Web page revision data

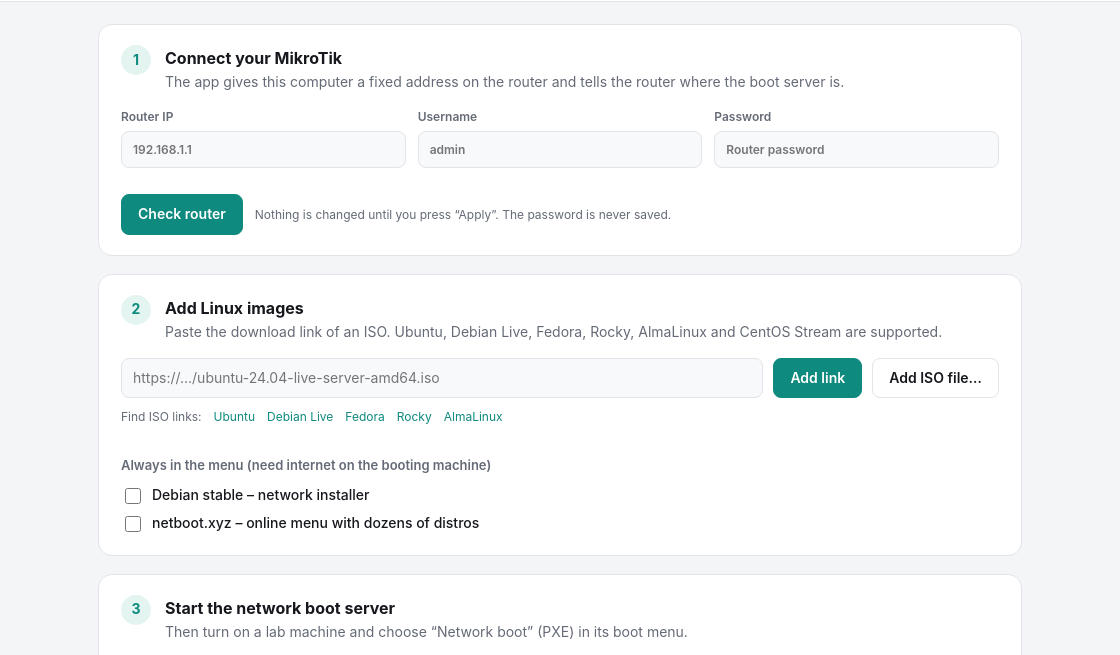
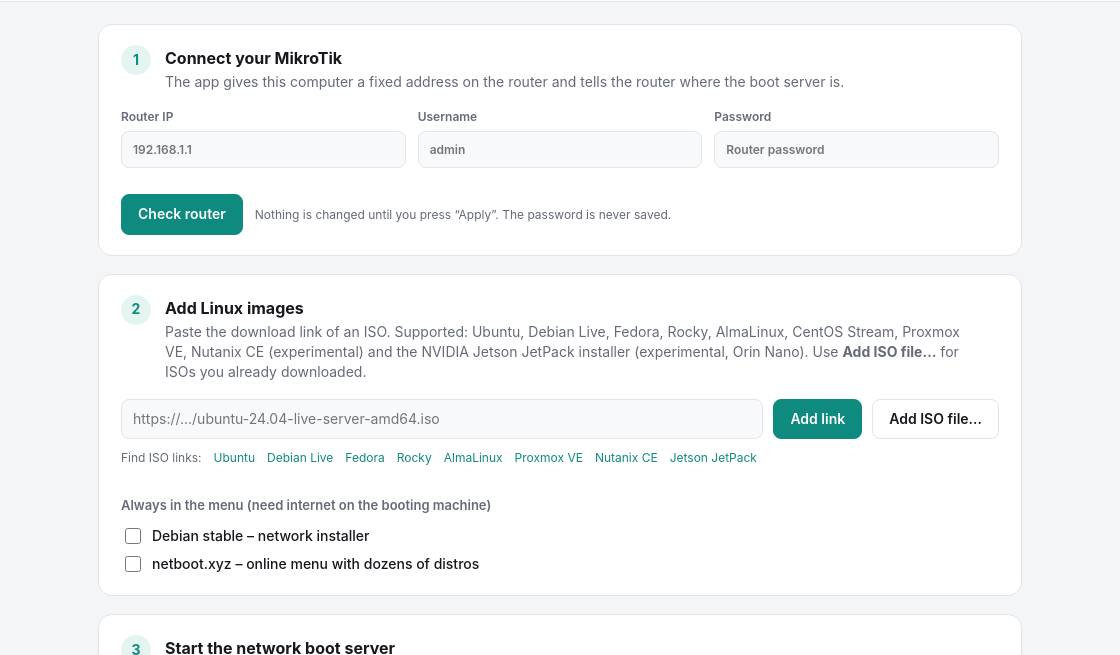
Before and after one commit to fernandoquinino-ntx/pxe-boot, an Electron app: page src/renderer/index.html in a window 1120 px wide. Shown: the part 82-737 px from the top of the page. Drawn offline with Linux system fonts and the light colour scheme; no server answers.

Commit message:
UI: list Proxmox, Nutanix CE and Jetson as supported image types with download links
Co-Authored-By: Claude Sonnet 5.5 <noreply@anthropic.com>
Claude-Session: https://claude.ai/code/session_011Dvr3xKzrGuudpezQGSWDQ

```diff
--- a/src/renderer/index.html
+++ b/src/renderer/index.html
@@ -47,7 +47,7 @@
         <span class="num">2</span>
         <div>
           <h2>Add Linux images</h2>
-          <p>Paste the download link of an ISO. Ubuntu, Debian Live, Fedora, Rocky, AlmaLinux and CentOS Stream are supported.</p>
+          <p>Paste the download link of an ISO. Supported: Ubuntu, Debian Live, Fedora, Rocky, AlmaLinux, CentOS Stream, Proxmox VE, Nutanix CE (experimental) and the NVIDIA Jetson JetPack installer (experimental, Orin Nano). Use <b>Add ISO file…</b> for ISOs you already downloaded.</p>
         </div>
         <span class="badge" id="images-badge"></span>
       </div>
@@ -63,6 +63,9 @@
         <a href="https://fedoraproject.org/workstation/download" target="_blank">Fedora</a>
         <a href="https://rockylinux.org/download" target="_blank">Rocky</a>
         <a href="https://almalinux.org/get-almalinux/" target="_blank">AlmaLinux</a>
+        <a href="https://www.proxmox.com/en/downloads/proxmox-virtual-environment/iso" target="_blank">Proxmox VE</a>
+        <a href="https://www.nutanix.com/products/community-edition/download" target="_blank">Nutanix CE</a>
+        <a href="https://developer.nvidia.com/embedded/jetpack" target="_blank">Jetson JetPack</a>
       </div>
       <ul id="image-list" class="images"></ul>
       <div class="builtins">
```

● **INSTRUCTIONS TO FOLLOW**: Print the records above again exactly. Leave out the images.

● **RESULT OF THE EXERCISE**:
Before and after one commit to fernandoquinino-ntx/pxe-boot, an Electron app: page src/renderer/index.html in a window 1120 px wide. Shown: the part 82-737 px from the top of the page. Drawn offline with Linux system fonts and the light colour scheme; no server answers.

Commit message:
UI: list Proxmox, Nutanix CE and Jetson as supported image types with download links
Co-Authored-By: Claude Sonnet 5.5 <noreply@anthropic.com>
Claude-Session: https://claude.ai/code/session_011Dvr3xKzrGuudpezQGSWDQ

```diff
--- a/src/renderer/index.html
+++ b/src/renderer/index.html
@@ -47,7 +47,7 @@
         <span class="num">2</span>
         <div>
           <h2>Add Linux images</h2>
-          <p>Paste the download link of an ISO. Ubuntu, Debian Live, Fedora, Rocky, AlmaLinux and CentOS Stream are supported.</p>
+          <p>Paste the download link of an ISO. Supported: Ubuntu, Debian Live, Fedora, Rocky, AlmaLinux, CentOS Stream, Proxmox VE, Nutanix CE (experimental) and the NVIDIA Jetson JetPack installer (experimental, Orin Nano). Use <b>Add ISO file…</b> for ISOs you already downloaded.</p>
         </div>
         <span class="badge" id="images-badge"></span>
       </div>
@@ -63,6 +63,9 @@
         <a href="https://fedoraproject.org/workstation/download" target="_blank">Fedora</a>
         <a href="https://rockylinux.org/download" target="_blank">Rocky</a>
         <a href="https://almalinux.org/get-almalinux/" target="_blank">AlmaLinux</a>
+        <a href="https://www.proxmox.com/en/downloads/proxmox-virtual-environment/iso" target="_blank">Proxmox VE</a>
+        <a href="https://www.nutanix.com/products/community-edition/download" target="_blank">Nutanix CE</a>
+        <a href="https://developer.nvidia.com/embedded/jetpack" target="_blank">Jetson JetPack</a>
       </div>
       <ul id="image-list" class="images"></ul>
       <div class="builtins">
```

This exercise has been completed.